■ **What you should do**
Your output must match the records below character for character.

[Web page revision data]
# # #
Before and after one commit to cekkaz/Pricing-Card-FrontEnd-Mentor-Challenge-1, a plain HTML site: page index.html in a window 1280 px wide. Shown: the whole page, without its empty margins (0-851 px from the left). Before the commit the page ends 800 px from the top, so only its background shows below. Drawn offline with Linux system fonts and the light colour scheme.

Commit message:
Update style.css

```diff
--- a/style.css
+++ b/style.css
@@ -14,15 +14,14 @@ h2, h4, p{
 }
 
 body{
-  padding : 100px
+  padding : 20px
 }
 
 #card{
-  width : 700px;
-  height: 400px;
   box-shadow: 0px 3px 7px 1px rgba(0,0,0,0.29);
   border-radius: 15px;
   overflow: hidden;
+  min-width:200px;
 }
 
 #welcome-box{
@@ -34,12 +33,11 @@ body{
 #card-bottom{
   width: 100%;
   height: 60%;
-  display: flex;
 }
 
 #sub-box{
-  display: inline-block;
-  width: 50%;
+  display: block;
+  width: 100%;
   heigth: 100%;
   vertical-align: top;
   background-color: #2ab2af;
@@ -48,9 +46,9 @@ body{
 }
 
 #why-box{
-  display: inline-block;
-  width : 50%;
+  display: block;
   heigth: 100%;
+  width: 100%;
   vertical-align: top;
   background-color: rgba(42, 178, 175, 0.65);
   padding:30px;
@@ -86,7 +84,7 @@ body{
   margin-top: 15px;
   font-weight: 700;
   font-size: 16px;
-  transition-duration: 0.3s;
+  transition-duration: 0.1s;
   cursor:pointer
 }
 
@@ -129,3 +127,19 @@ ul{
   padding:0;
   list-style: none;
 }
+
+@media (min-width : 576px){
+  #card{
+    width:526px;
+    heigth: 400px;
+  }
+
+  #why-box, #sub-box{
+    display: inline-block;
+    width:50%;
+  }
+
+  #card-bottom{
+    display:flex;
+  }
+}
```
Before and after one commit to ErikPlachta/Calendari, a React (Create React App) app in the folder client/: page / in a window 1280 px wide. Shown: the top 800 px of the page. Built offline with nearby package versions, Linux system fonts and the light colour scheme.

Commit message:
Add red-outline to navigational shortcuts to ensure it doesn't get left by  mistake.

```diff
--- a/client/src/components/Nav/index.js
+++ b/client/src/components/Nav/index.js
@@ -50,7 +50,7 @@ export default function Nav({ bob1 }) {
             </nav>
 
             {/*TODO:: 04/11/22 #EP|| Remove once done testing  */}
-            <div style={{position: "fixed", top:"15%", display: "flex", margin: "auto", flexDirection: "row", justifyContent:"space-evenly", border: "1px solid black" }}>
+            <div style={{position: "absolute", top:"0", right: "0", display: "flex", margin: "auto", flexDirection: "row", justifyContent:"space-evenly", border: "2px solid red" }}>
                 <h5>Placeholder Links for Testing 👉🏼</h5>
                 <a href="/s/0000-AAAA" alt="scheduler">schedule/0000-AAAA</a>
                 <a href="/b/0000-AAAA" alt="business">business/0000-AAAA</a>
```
# # #
■ **Reply to the task**
Before and after one commit to cekkaz/Pricing-Card-FrontEnd-Mentor-Challenge-1, a plain HTML site: page index.html in a window 1280 px wide. Shown: the whole page, without its empty margins (0-851 px from the left). Before the commit the page ends 800 px from the top, so only its background shows below. Drawn offline with Linux system fonts and the light colour scheme.

Commit message:
Update style.css

```diff
--- a/style.css
+++ b/style.css
@@ -14,15 +14,14 @@ h2, h4, p{
 }
 
 body{
-  padding : 100px
+  padding : 20px
 }
 
 #card{
-  width : 700px;
-  height: 400px;
   box-shadow: 0px 3px 7px 1px rgba(0,0,0,0.29);
   border-radius: 15px;
   overflow: hidden;
+  min-width:200px;
 }
 
 #welcome-box{
@@ -34,12 +33,11 @@ body{
 #card-bottom{
   width: 100%;
   height: 60%;
-  display: flex;
 }
 
 #sub-box{
-  display: inline-block;
-  width: 50%;
+  display: block;
+  width: 100%;
   heigth: 100%;
   vertical-align: top;
   background-color: #2ab2af;
@@ -48,9 +46,9 @@ body{
 }
 
 #why-box{
-  display: inline-block;
-  width : 50%;
+  display: block;
   heigth: 100%;
+  width: 100%;
   vertical-align: top;
   background-color: rgba(42, 178, 175, 0.65);
   padding:30px;
@@ -86,7 +84,7 @@ body{
   margin-top: 15px;
   font-weight: 700;
   font-size: 16px;
-  transition-duration: 0.3s;
+  transition-duration: 0.1s;
   cursor:pointer
 }
 
@@ -129,3 +127,19 @@ ul{
   padding:0;
   list-style: none;
 }
+
+@media (min-width : 576px){
+  #card{
+    width:526px;
+    heigth: 400px;
+  }
+
+  #why-box, #sub-box{
+    display: inline-block;
+    width:50%;
+  }
+
+  #card-bottom{
+    display:flex;
+  }
+}
```
Before and after one commit to ErikPlachta/Calendari, a React (Create React App) app in the folder client/: page / in a window 1280 px wide. Shown: the top 800 px of the page. Built offline with nearby package versions, Linux system fonts and the light colour scheme.

Commit message:
Add red-outline to navigational shortcuts to ensure it doesn't get left by  mistake.

```diff
--- a/client/src/components/Nav/index.js
+++ b/client/src/components/Nav/index.js
@@ -50,7 +50,7 @@ export default function Nav({ bob1 }) {
             </nav>
 
             {/*TODO:: 04/11/22 #EP|| Remove once done testing  */}
-            <div style={{position: "fixed", top:"15%", display: "flex", margin: "auto", flexDirection: "row", justifyContent:"space-evenly", border: "1px solid black" }}>
+            <div style={{position: "absolute", top:"0", right: "0", display: "flex", margin: "auto", flexDirection: "row", justifyContent:"space-evenly", border: "2px solid red" }}>
                 <h5>Placeholder Links for Testing 👉🏼</h5>
                 <a href="/s/0000-AAAA" alt="scheduler">schedule/0000-AAAA</a>
                 <a href="/b/0000-AAAA" alt="business">business/0000-AAAA</a>
```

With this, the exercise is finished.